## Exercise requirements
Only the lines holding the string "Logo" are needed; copy each of them from the data.
Segment Start: Exercise materials
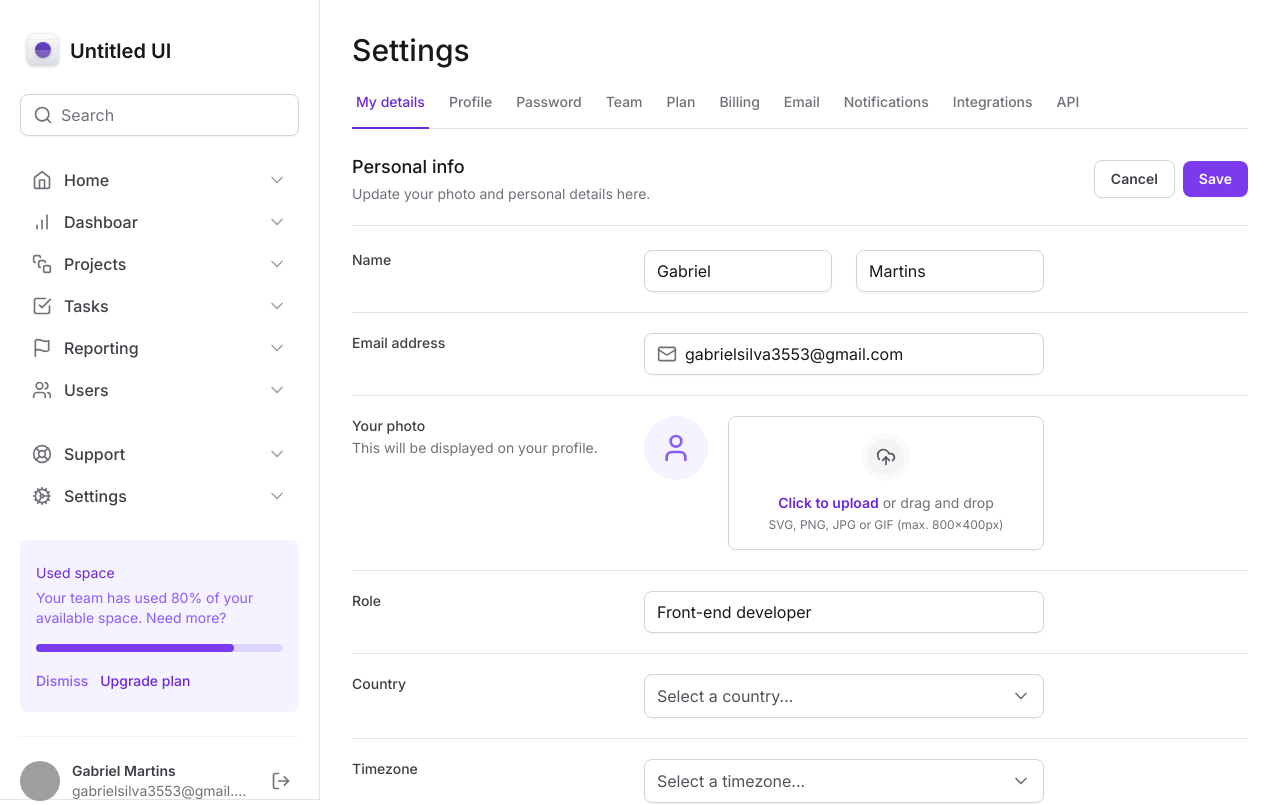
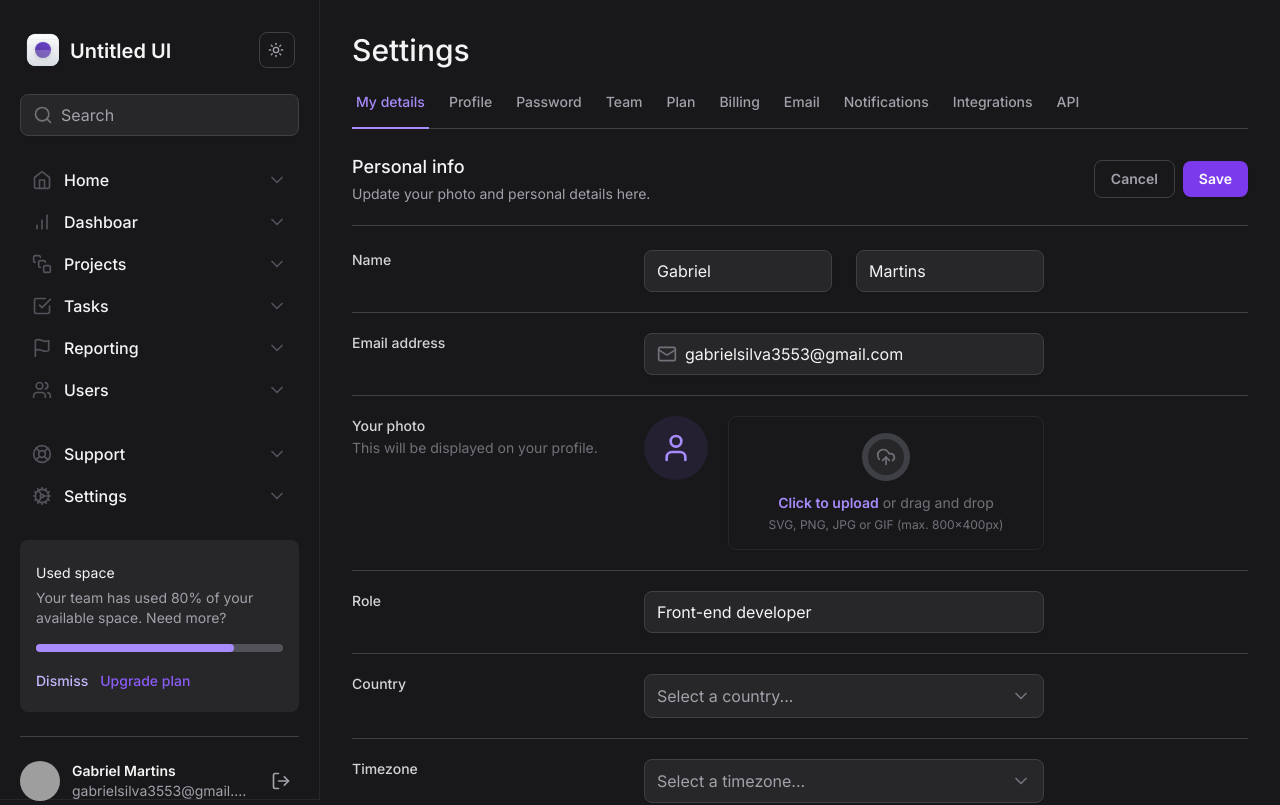
Before and after one commit to GabrielMartinsss/mastering-tailwind, a Next.js app: page / in a window 1280 px wide. Shown: the top 805 px of the page. Built offline with nearby package versions, Linux system fonts and the light colour scheme; grey boxes are pictures that could not be loaded.

Commit message:
style: add button to switch theme

```diff
--- a/src/app/layout.tsx
+++ b/src/app/layout.tsx
@@ -16,7 +16,7 @@ export default function RootLayout({
   children: React.ReactNode
 }) {
   return (
-    <html lang="en" className="antialiased">
+    <html lang="en" className="dark antialiased">
       <body className={inter.className}>
         <div className="min-h-screen dark:bg-zinc-900 lg:grid lg:grid-cols-app">
           <Sidebar />
--- a/src/components/Sidebar/Logo.tsx
+++ b/src/components/Sidebar/Logo.tsx
@@ -1,6 +1,9 @@
+import ButtonTheme from '../ButtonTheme'
+
 export function Logo() {
   return (
-    <strong className="mx-1 flex items-center gap-2 text-xl font-semibold text-zinc-900 dark:text-zinc-100">
+    <div className="mx-1 flex w-full justify-between">
+      <div className="flex items-center gap-2 text-xl font-semibold text-zinc-900 dark:text-zinc-100">
         <svg
           width={38}
           height={38}
@@ -204,6 +207,8 @@ export function Logo() {
           </defs>
         </svg>
         <span>Untitled UI</span>
-    </strong>
+      </div>
+      <ButtonTheme />
+    </div>
   )
 }
--- a/tailwind.config.ts
+++ b/tailwind.config.ts
@@ -2,6 +2,7 @@ import type { Config } from 'tailwindcss'
 
 const config: Config = {
   content: ['./src/**/*.tsx'],
+  darkMode: 'class',
   theme: {
     extend: {
       gridTemplateColumns: {
```
Lines whose indentation alone changed are shown as unchanged.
Segment End: Exercise materials
## Answer area
--- a/src/components/Sidebar/Logo.tsx
+++ b/src/components/Sidebar/Logo.tsx
 export function Logo() {
@@ -204,6 +207,8 @@ export function Logo() {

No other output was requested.